═════ DATA EXTRACT ═════

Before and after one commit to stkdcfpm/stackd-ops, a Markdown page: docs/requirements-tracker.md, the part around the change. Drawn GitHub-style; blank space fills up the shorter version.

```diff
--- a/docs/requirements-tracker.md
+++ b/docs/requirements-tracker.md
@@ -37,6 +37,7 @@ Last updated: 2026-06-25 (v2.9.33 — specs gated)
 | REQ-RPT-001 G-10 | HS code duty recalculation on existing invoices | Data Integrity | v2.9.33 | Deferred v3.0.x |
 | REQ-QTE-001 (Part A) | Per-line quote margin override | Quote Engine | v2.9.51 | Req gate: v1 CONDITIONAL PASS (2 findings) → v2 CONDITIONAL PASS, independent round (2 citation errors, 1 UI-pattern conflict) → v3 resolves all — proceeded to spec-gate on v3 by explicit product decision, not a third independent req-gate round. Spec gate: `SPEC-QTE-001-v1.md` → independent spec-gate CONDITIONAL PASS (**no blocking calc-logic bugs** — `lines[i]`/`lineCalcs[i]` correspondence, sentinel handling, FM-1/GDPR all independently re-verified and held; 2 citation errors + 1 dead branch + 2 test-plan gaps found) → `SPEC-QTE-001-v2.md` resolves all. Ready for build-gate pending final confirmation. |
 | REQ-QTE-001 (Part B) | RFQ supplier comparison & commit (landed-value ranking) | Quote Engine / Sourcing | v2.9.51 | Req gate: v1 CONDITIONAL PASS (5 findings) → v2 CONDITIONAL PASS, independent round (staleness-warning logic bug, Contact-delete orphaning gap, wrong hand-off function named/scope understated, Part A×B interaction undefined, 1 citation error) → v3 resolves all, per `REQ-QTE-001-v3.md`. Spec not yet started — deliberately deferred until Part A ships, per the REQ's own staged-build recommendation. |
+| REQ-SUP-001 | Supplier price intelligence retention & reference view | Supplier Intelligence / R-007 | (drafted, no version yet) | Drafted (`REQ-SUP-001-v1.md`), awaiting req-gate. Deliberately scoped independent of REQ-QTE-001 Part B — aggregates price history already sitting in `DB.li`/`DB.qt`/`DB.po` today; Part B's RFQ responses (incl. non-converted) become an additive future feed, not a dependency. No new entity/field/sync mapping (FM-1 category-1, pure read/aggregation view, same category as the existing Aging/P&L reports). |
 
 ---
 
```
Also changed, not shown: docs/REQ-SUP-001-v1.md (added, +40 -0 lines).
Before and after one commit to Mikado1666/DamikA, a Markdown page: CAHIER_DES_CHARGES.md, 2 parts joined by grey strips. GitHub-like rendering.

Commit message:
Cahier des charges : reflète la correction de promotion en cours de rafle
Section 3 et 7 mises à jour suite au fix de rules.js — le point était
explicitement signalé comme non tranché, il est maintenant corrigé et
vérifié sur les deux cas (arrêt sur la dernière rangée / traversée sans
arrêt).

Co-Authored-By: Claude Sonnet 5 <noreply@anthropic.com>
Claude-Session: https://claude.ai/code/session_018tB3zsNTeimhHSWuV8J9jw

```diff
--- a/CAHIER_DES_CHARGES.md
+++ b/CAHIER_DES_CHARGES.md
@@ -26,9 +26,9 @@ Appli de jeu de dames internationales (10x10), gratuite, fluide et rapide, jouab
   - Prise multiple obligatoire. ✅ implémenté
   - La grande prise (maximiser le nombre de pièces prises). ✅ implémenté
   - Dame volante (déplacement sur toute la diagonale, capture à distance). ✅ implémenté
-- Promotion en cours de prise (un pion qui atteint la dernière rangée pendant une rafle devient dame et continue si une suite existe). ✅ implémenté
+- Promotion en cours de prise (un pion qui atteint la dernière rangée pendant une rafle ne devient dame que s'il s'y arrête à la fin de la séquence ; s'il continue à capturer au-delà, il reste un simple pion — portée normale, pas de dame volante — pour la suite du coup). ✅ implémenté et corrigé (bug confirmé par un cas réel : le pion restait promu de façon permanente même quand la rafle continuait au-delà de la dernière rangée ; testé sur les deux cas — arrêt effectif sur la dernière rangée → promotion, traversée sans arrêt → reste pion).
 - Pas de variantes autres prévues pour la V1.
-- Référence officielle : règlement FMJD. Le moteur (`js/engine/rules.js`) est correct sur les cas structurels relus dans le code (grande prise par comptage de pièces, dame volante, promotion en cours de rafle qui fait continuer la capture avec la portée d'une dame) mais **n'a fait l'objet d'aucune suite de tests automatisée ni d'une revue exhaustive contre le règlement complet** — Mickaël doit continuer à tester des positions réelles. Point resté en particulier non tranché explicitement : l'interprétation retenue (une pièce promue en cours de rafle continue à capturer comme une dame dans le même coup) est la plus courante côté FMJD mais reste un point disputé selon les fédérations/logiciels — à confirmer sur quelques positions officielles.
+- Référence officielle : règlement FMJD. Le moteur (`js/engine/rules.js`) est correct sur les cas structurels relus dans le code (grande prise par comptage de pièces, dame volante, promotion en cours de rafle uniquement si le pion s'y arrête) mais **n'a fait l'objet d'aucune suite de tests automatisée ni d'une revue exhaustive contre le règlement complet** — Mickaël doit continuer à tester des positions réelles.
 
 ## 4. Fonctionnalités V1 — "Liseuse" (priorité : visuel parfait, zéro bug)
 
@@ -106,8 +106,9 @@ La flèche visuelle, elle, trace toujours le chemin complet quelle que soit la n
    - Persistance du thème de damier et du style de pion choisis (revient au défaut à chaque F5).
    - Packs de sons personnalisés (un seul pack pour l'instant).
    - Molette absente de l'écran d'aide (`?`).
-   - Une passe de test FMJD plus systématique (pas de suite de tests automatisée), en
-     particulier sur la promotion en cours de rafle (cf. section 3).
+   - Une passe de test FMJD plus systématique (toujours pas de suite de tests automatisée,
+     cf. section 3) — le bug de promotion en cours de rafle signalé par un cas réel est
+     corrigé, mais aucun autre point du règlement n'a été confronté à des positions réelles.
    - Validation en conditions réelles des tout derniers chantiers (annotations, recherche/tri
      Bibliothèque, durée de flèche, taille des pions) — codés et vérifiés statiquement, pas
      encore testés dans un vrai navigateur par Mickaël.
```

═════

# [TASK TO COMPLETE]
Return the data exactly, every line included.

# [SOLUTION TO THIS EXERCISE]
Before and after one commit to stkdcfpm/stackd-ops, a Markdown page: docs/requirements-tracker.md, the part around the change. Drawn GitHub-style; blank space fills up the shorter version.

```diff
--- a/docs/requirements-tracker.md
+++ b/docs/requirements-tracker.md
@@ -37,6 +37,7 @@ Last updated: 2026-06-25 (v2.9.33 — specs gated)
 | REQ-RPT-001 G-10 | HS code duty recalculation on existing invoices | Data Integrity | v2.9.33 | Deferred v3.0.x |
 | REQ-QTE-001 (Part A) | Per-line quote margin override | Quote Engine | v2.9.51 | Req gate: v1 CONDITIONAL PASS (2 findings) → v2 CONDITIONAL PASS, independent round (2 citation errors, 1 UI-pattern conflict) → v3 resolves all — proceeded to spec-gate on v3 by explicit product decision, not a third independent req-gate round. Spec gate: `SPEC-QTE-001-v1.md` → independent spec-gate CONDITIONAL PASS (**no blocking calc-logic bugs** — `lines[i]`/`lineCalcs[i]` correspondence, sentinel handling, FM-1/GDPR all independently re-verified and held; 2 citation errors + 1 dead branch + 2 test-plan gaps found) → `SPEC-QTE-001-v2.md` resolves all. Ready for build-gate pending final confirmation. |
 | REQ-QTE-001 (Part B) | RFQ supplier comparison & commit (landed-value ranking) | Quote Engine / Sourcing | v2.9.51 | Req gate: v1 CONDITIONAL PASS (5 findings) → v2 CONDITIONAL PASS, independent round (staleness-warning logic bug, Contact-delete orphaning gap, wrong hand-off function named/scope understated, Part A×B interaction undefined, 1 citation error) → v3 resolves all, per `REQ-QTE-001-v3.md`. Spec not yet started — deliberately deferred until Part A ships, per the REQ's own staged-build recommendation. |
+| REQ-SUP-001 | Supplier price intelligence retention & reference view | Supplier Intelligence / R-007 | (drafted, no version yet) | Drafted (`REQ-SUP-001-v1.md`), awaiting req-gate. Deliberately scoped independent of REQ-QTE-001 Part B — aggregates price history already sitting in `DB.li`/`DB.qt`/`DB.po` today; Part B's RFQ responses (incl. non-converted) become an additive future feed, not a dependency. No new entity/field/sync mapping (FM-1 category-1, pure read/aggregation view, same category as the existing Aging/P&L reports). |
 
 ---
 
```
Also changed, not shown: docs/REQ-SUP-001-v1.md (added, +40 -0 lines).
Before and after one commit to Mikado1666/DamikA, a Markdown page: CAHIER_DES_CHARGES.md, 2 parts joined by grey strips. GitHub-like rendering.

Commit message:
Cahier des charges : reflète la correction de promotion en cours de rafle
Section 3 et 7 mises à jour suite au fix de rules.js — le point était
explicitement signalé comme non tranché, il est maintenant corrigé et
vérifié sur les deux cas (arrêt sur la dernière rangée / traversée sans
arrêt).

Co-Authored-By: Claude Sonnet 5 <noreply@anthropic.com>
Claude-Session: https://claude.ai/code/session_018tB3zsNTeimhHSWuV8J9jw

```diff
--- a/CAHIER_DES_CHARGES.md
+++ b/CAHIER_DES_CHARGES.md
@@ -26,9 +26,9 @@ Appli de jeu de dames internationales (10x10), gratuite, fluide et rapide, jouab
   - Prise multiple obligatoire. ✅ implémenté
   - La grande prise (maximiser le nombre de pièces prises). ✅ implémenté
   - Dame volante (déplacement sur toute la diagonale, capture à distance). ✅ implémenté
-- Promotion en cours de prise (un pion qui atteint la dernière rangée pendant une rafle devient dame et continue si une suite existe). ✅ implémenté
+- Promotion en cours de prise (un pion qui atteint la dernière rangée pendant une rafle ne devient dame que s'il s'y arrête à la fin de la séquence ; s'il continue à capturer au-delà, il reste un simple pion — portée normale, pas de dame volante — pour la suite du coup). ✅ implémenté et corrigé (bug confirmé par un cas réel : le pion restait promu de façon permanente même quand la rafle continuait au-delà de la dernière rangée ; testé sur les deux cas — arrêt effectif sur la dernière rangée → promotion, traversée sans arrêt → reste pion).
 - Pas de variantes autres prévues pour la V1.
-- Référence officielle : règlement FMJD. Le moteur (`js/engine/rules.js`) est correct sur les cas structurels relus dans le code (grande prise par comptage de pièces, dame volante, promotion en cours de rafle qui fait continuer la capture avec la portée d'une dame) mais **n'a fait l'objet d'aucune suite de tests automatisée ni d'une revue exhaustive contre le règlement complet** — Mickaël doit continuer à tester des positions réelles. Point resté en particulier non tranché explicitement : l'interprétation retenue (une pièce promue en cours de rafle continue à capturer comme une dame dans le même coup) est la plus courante côté FMJD mais reste un point disputé selon les fédérations/logiciels — à confirmer sur quelques positions officielles.
+- Référence officielle : règlement FMJD. Le moteur (`js/engine/rules.js`) est correct sur les cas structurels relus dans le code (grande prise par comptage de pièces, dame volante, promotion en cours de rafle uniquement si le pion s'y arrête) mais **n'a fait l'objet d'aucune suite de tests automatisée ni d'une revue exhaustive contre le règlement complet** — Mickaël doit continuer à tester des positions réelles.
 
 ## 4. Fonctionnalités V1 — "Liseuse" (priorité : visuel parfait, zéro bug)
 
@@ -106,8 +106,9 @@ La flèche visuelle, elle, trace toujours le chemin complet quelle que soit la n
    - Persistance du thème de damier et du style de pion choisis (revient au défaut à chaque F5).
    - Packs de sons personnalisés (un seul pack pour l'instant).
    - Molette absente de l'écran d'aide (`?`).
-   - Une passe de test FMJD plus systématique (pas de suite de tests automatisée), en
-     particulier sur la promotion en cours de rafle (cf. section 3).
+   - Une passe de test FMJD plus systématique (toujours pas de suite de tests automatisée,
+     cf. section 3) — le bug de promotion en cours de rafle signalé par un cas réel est
+     corrigé, mais aucun autre point du règlement n'a été confronté à des positions réelles.
    - Validation en conditions réelles des tout derniers chantiers (annotations, recherche/tri
      Bibliothèque, durée de flèche, taille des pions) — codés et vérifiés statiquement, pas
      encore testés dans un vrai navigateur par Mickaël.
```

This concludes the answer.